=== INSTRUCTIONS FOR THE TASK ===
For the listing below, give the number of lines that include "screen" and add nothing to it.

### INFORMATION

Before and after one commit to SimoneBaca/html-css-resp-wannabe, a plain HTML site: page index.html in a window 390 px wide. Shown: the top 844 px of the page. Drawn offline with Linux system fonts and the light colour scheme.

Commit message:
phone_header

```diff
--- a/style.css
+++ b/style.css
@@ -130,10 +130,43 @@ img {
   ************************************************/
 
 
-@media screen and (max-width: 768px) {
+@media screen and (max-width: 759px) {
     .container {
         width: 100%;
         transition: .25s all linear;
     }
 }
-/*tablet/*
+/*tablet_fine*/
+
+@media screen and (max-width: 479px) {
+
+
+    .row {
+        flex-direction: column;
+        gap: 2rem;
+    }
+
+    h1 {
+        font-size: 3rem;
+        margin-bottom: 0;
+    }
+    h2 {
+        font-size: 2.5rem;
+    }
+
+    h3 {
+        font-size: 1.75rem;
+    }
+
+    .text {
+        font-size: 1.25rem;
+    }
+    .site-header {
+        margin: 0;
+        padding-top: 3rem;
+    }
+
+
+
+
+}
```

######

=== YOUR SOLUTION ===
3